When the first human genome was sequenced in 2003, the race to uncover the mysteries of human genetics had only just begun. Although we still know very little about our genetics relative to the complexity of the genome and even less compared to the broader ecosystem of our biology, the progress toward greater understanding is astounding. Today, the number of single gene mutation diseases and relatively simple genetic traits that can be predicted meaningfully from genetic data alone is already significant.

In the not-distant future, this list will grow to include complex diseases and disease propensities, percentage probabilities of living a long and healthy life, and increasingly the genetic component of complex human attributes like height, IQ, and personality style.
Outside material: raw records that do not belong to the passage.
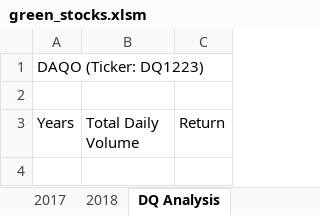
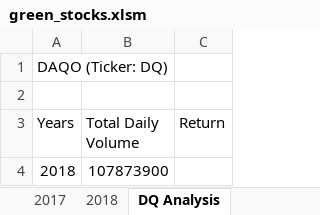
Before and after one commit to sucharita1/stock-analysis, an Excel workbook: green_stocks.xlsm, sheet DQ Analysis, drawn as a sheet; values as stored, in another font and other column widths than the file's, no borders; the diff names each change by its address in the sheet, - before the commit and + after, or states it on an @@ line.

Commit message:
Updated sheet DQ Analysis with totalVolume and year data from 2018

```diff
--- a/green_stocks.xlsm (sheet DQ Analysis)
+++ b/green_stocks.xlsm (sheet DQ Analysis)
-A1 (Years): DAQO (Ticker: DQ1223)
+A1 (Years): DAQO (Ticker: DQ)
+row 4: 2018 | 107873900
```
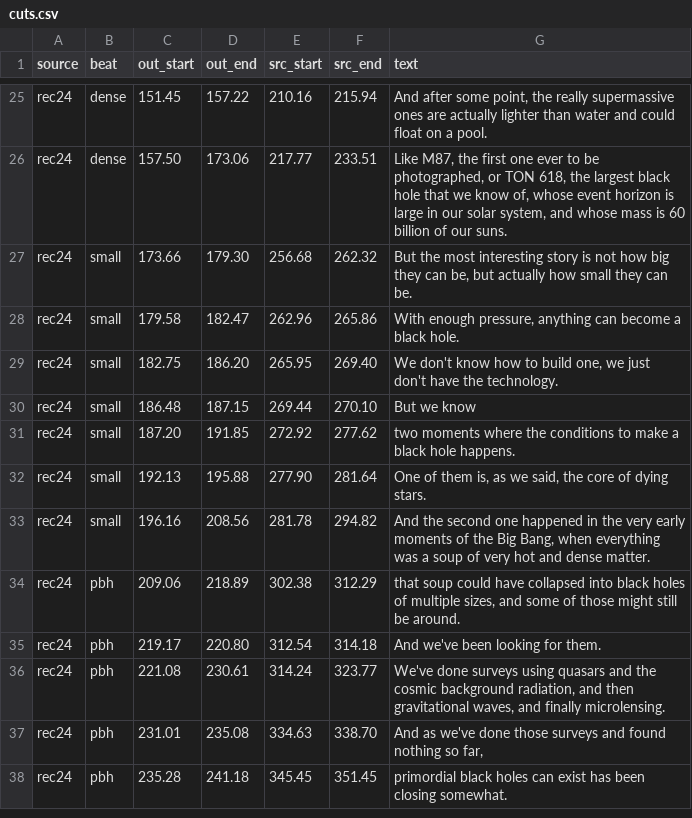
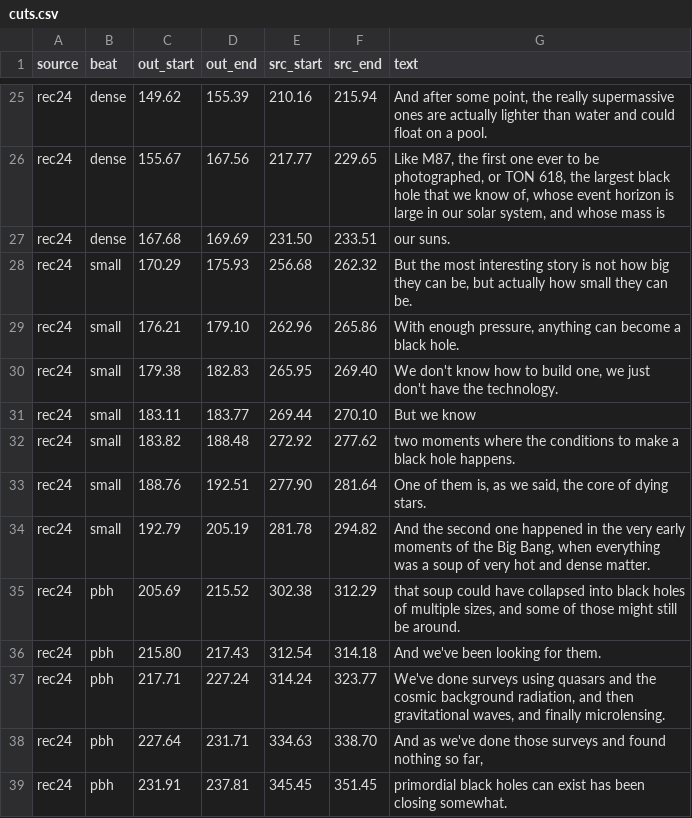
Before and after one commit to alexvansande/Triangle-of-Everything, a CSV file: video/short-05d-black-holes/cuts.csv, drawn as a sheet; only a part is shown, gaps mark what is left out; addresses are those after the commit; the diff covers the shown part only; the diff names each change by its address in the sheet, - before the commit and + after, or states it on an @@ line.

```diff
--- a/video/short-05d-black-holes/cuts.csv
+++ b/video/short-05d-black-holes/cuts.csv
-C25 (out_start): 151.45
+C25 (out_start): 149.62
-D25 (out_end): 157.22
+D25 (out_end): 155.39
-C26 (out_start): 157.50
+C26 (out_start): 155.67
-D26 (out_end): 173.06
+D26 (out_end): 167.56
-F26 (src_end): 233.51
+F26 (src_end): 229.65
-G26 (text): …mass is 60 billion of our suns.
+G26 (text): …mass is
+row 27: rec24 | dense | 167.68 | 169.69 | 231.50 | 233.51 | our suns.
-C28 (out_start): 173.66
+C28 (out_start): 170.29
-D28 (out_end): 179.30
+D28 (out_end): 175.93
-C29 (out_start): 179.58
+C29 (out_start): 176.21
-D29 (out_end): 182.47
+D29 (out_end): 179.10
-C30 (out_start): 182.75
+C30 (out_start): 179.38
-D30 (out_end): 186.20
+D30 (out_end): 182.83
-C31 (out_start): 186.48
+C31 (out_start): 183.11
-D31 (out_end): 187.15
+D31 (out_end): 183.77
-C32 (out_start): 187.20
+C32 (out_start): 183.82
-D32 (out_end): 191.85
+D32 (out_end): 188.48
-C33 (out_start): 192.13
+C33 (out_start): 188.76
-D33 (out_end): 195.88
+D33 (out_end): 192.51
-C34 (out_start): 196.16
+C34 (out_start): 192.79
-D34 (out_end): 208.56
+D34 (out_end): 205.19
-C35 (out_start): 209.06
+C35 (out_start): 205.69
-D35 (out_end): 218.89
+D35 (out_end): 215.52
-C36 (out_start): 219.17
+C36 (out_start): 215.80
-D36 (out_end): 220.80
+D36 (out_end): 217.43
-C37 (out_start): 221.08
+C37 (out_start): 217.71
-D37 (out_end): 230.61
+D37 (out_end): 227.24
-C38 (out_start): 231.01
+C38 (out_start): 227.64
-D38 (out_end): 235.08
+D38 (out_end): 231.71
-C39 (out_start): 235.28
+C39 (out_start): 231.91
-D39 (out_end): 241.18
+D39 (out_end): 237.81
```
Also changed, not shown: 57 edited cells elsewhere in this file, 12 other files.
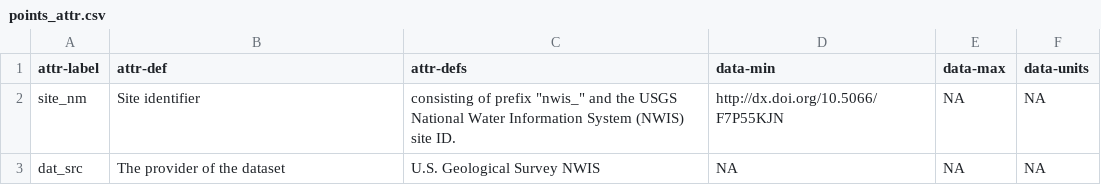
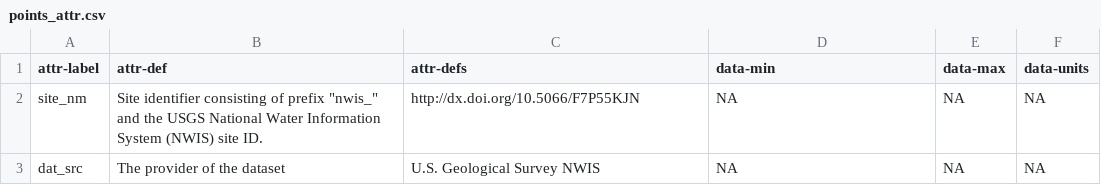
Before and after one commit to aappling-usgs/stream_metab_usa, a CSV file: 4_data_release/in/points_attr.csv, drawn as a sheet.

```diff
--- a/4_data_release/in/points_attr.csv
+++ b/4_data_release/in/points_attr.csv
@@ -1,3 +1,3 @@
 attr-label,attr-def,attr-defs,data-min,data-max,data-units
-site_nm,Site identifier, consisting of prefix "nwis_" and the USGS National Water Information System (NWIS) site ID.,http://dx.doi.org/10.5066/F7P55KJN,NA,NA
+site_nm,Site identifier consisting of prefix "nwis_" and the USGS National Water Information System (NWIS) site ID.,http://dx.doi.org/10.5066/F7P55KJN,NA,NA,NA
 dat_src,The provider of the dataset,U.S. Geological Survey NWIS,NA,NA,NA
```
Also changed, not shown: 4_data_release/in/catchment_attr.csv, 2 other files.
This predictive power of genetic analysis will funnel straight into our fertility clinics where prospective parents choosing embryos will be making ever more consequential decisions about the genetic components of the future lives, health, and capabilities of their children.

Our understanding of what the genes extracted from early stage pre-implanted embryos are telling us will be only one of the rocket boosters driving assisted reproduction forward. Another will be the ability to induce adult cells like skin and nucleated blood cells into stem cells and then turn those stem cells into egg progenitor cells and then ultimately eggs. This will not only eliminate the need for hormone treatments and surgery to extract human eggs but also make it easy and cheap to generate an unlimited number of eggs from a given woman.